It is common knowledge that Elon Musk has his hand in several businesses and ideas. The billionaire already grew his auto manufacturing company, Tesla, into an $800 billion firm - a move that landed him the top spot on the Forbes Billionaire Index earlier this month. While he eventually fell to #2 again, Musk is cashing out on his ability to revamp Tesla.
With Tesla on its own doing pretty well, Musk has focused a more significant amount of energy over the past 18 months on his other pet project, SpaceX. The space exploration company is breaking ground with its human-crewed missions. Last year, it made history by completing its first launch of humans into space. Since then, it hasn't looked back.
Working on the Internet for Now
For SpaceX, the end goal has always been taking humans to space and possibly to help in the eventual colonization of Mars. However, while no one doubts the crazy genius that is Elon Musk, many believe that this dream is still years away at the very least. For now, the company is focusing on Starlink - a broadband internet project that could very well change the internet landscape.
Musk first made public statements about Starlink in 2015. At the time, the billionaire explained that he believed a constellation of spacecraft in the lower part of the Earth's orbit would improve internet connectivity and speed, reducing lag much more than the conventional geosynchronous satellite internet providers.
Since then, SpaceX has made significant progress with the Starlink project. The company received approval from the Federal Communications Commission (FCC) to launch about 12,000 desk-size satellites in space - a mission that should carry on till at least the middle of 2027. SpaceX has since changed its objective, claiming in 2019 that it plans to launch as many as 42,000 satellites.
According to reports, the company even sought approval from the International Telecommunications Union (ITU) to fly an additional 30,000 satellites into space.
Time to Get to Work
Starlink is SpaceX's mission to change the internet and broadband industry for the better. The company is hoping to bite off a chunk of the global telecoms industry as well, with designs on about three to five percent of the trillion-dollar space shortly. Still, Musk is focused on the end goal - space travel and colonizing lands beyond the Earth's frontier.
Speaking in a teleconference call in May 2019, Musk told reporters:
"We see this as a way for SpaceX to generate revenue that can be used to develop more advanced rockets and spaceships. We think this is a key stepping stone on the way towards establishing a self-sustaining city on Mars and a base on the moon."
SpaceX began a public beta test program for the Starlink project last year, spanning Canada and the United States. The company chose areas that didn't have access to high-speed internet, essentially watching out for the Starlink satellites' efficiency.

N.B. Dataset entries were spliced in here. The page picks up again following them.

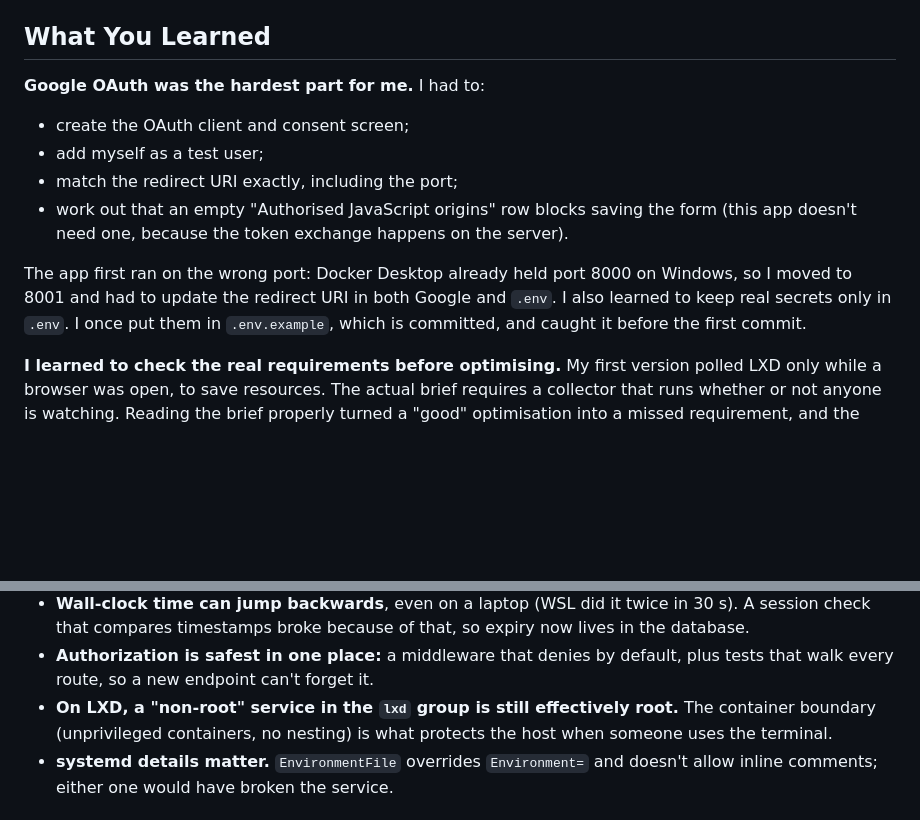
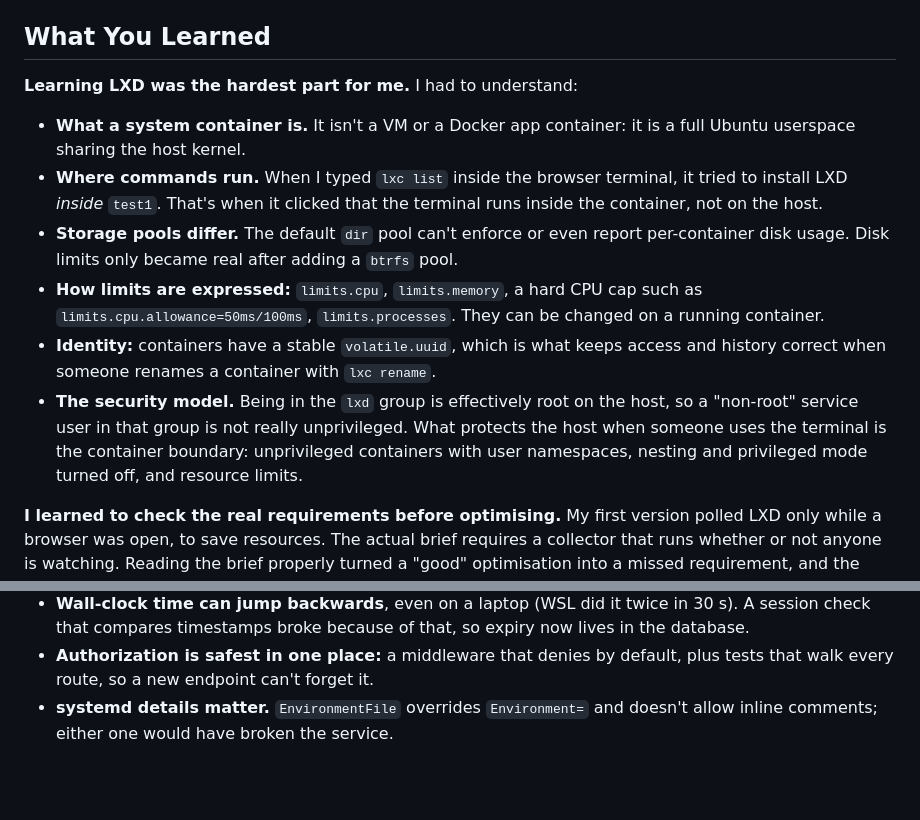
Before and after one commit to DeepthiDevindi/hobby-server-monitor, a Markdown page: REPORT.md, 2 parts joined by grey strips. GitHub-like rendering; blank space fills up the shorter version.

Commit message:
Report: describe learning LXD as the hardest part

```diff
--- a/REPORT.md
+++ b/REPORT.md
@@ -309,19 +309,26 @@ windows on SIGTERM.
 
 ## What You Learned
 
-**Google OAuth was the hardest part for me.** I had to:
-- create the OAuth client and consent screen;
-- add myself as a test user;
-- match the redirect URI exactly, including the port;
-- work out that an empty "Authorised JavaScript origins" row blocks saving
-  the form (this app doesn't need one, because the token exchange happens on
-  the server).
-
-The app first ran on the wrong port: Docker Desktop already held port 8000 on
-Windows, so I moved to 8001 and had to update the redirect URI in both Google
-and `.env`. I also learned to keep real secrets only in `.env`. I once put
-them in `.env.example`, which is committed, and caught it before the first
-commit.
+**Learning LXD was the hardest part for me.** I had to understand:
+- **What a system container is.** It isn't a VM or a Docker app container: it
+  is a full Ubuntu userspace sharing the host kernel.
+- **Where commands run.** When I typed `lxc list` inside the browser terminal,
+  it tried to install LXD *inside* `test1`. That's when it clicked that the
+  terminal runs inside the container, not on the host.
+- **Storage pools differ.** The default `dir` pool can't enforce or even report
+  per-container disk usage. Disk limits only became real after adding a
+  `btrfs` pool.
+- **How limits are expressed:** `limits.cpu`, `limits.memory`, a hard CPU cap
+  such as `limits.cpu.allowance=50ms/100ms`, `limits.processes`. They can be
+  changed on a running container.
+- **Identity:** containers have a stable `volatile.uuid`, which is what keeps
+  access and history correct when someone renames a container with
+  `lxc rename`.
+- **The security model.** Being in the `lxd` group is effectively root on the
+  host, so a "non-root" service user in that group is not really
+  unprivileged. What protects the host when someone uses the terminal is the
+  container boundary: unprivileged containers with user namespaces, nesting
+  and privileged mode turned off, and resource limits.
 
 **I learned to check the real requirements before optimising.** My first
 version polled LXD only while a browser was open, to save resources. The
@@ -340,9 +347,6 @@ Technical lessons from this project:
   expiry now lives in the database.
 - **Authorization is safest in one place:** a middleware that denies by
   default, plus tests that walk every route, so a new endpoint can't forget it.
-- **On LXD, a "non-root" service in the `lxd` group is still effectively
-  root.** The container boundary (unprivileged containers, no nesting) is what
-  protects the host when someone uses the terminal.
 - **systemd details matter.** `EnvironmentFile` overrides `Environment=` and
   doesn't allow inline comments; either one would have broken the service.
 
```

Beta Draws Impressive Reviews
Last May, reports confirmed that the program was primarily a success. The company itself sent an email to beta testers, confirming that it made several upgrades, including adding a "Snow Melt Mode" for satellite dishes to prevent them from the elements.
The beta, titled "Better Than Nothing," got impressive reviews from users, many of whom claimed that the satellites worked even in extreme weather conditions. In some cases, it appeared to even be faster in severe weather.
SpaceX had told users that they would get as much as 150Mbps in download speeds when it first announced the beta tests. However, the reviews on Reddit showed that the satellites provided up to 175Mbps, beating Tesla's estimates. The users, who were on confidentiality agreements with SpaceX, confirmed that they enjoyed working on their Starink satellites and felt more confident about its future going forward.
Despite the impressive first reviews, analysts are still worried about whether these Starlink satellites will be profitable for SpaceX. The company has continued to launch more satellites, but there are questions about failure rates, costs, and the possible environmental impacts.
It seems probable that SpaceX will be able to do enough to keep the Starlink project afloat. For one, the company still has quite a long way to go before it begins any proper, full-scale crewed missions. So, it will need to focus on projects that it can still handle. Starlink is one such project.
As for the profitability questions, it goes without saying that analysts will need to wait and see. The internet industry is worth billions, and Starlink appears to be focusing on areas of the world that still don't have access to world-class broadband coverage. Considering that the industry itself still has a lot of potential to consider, there's no telling how much Starlink and SpaceX could benefit from this mission.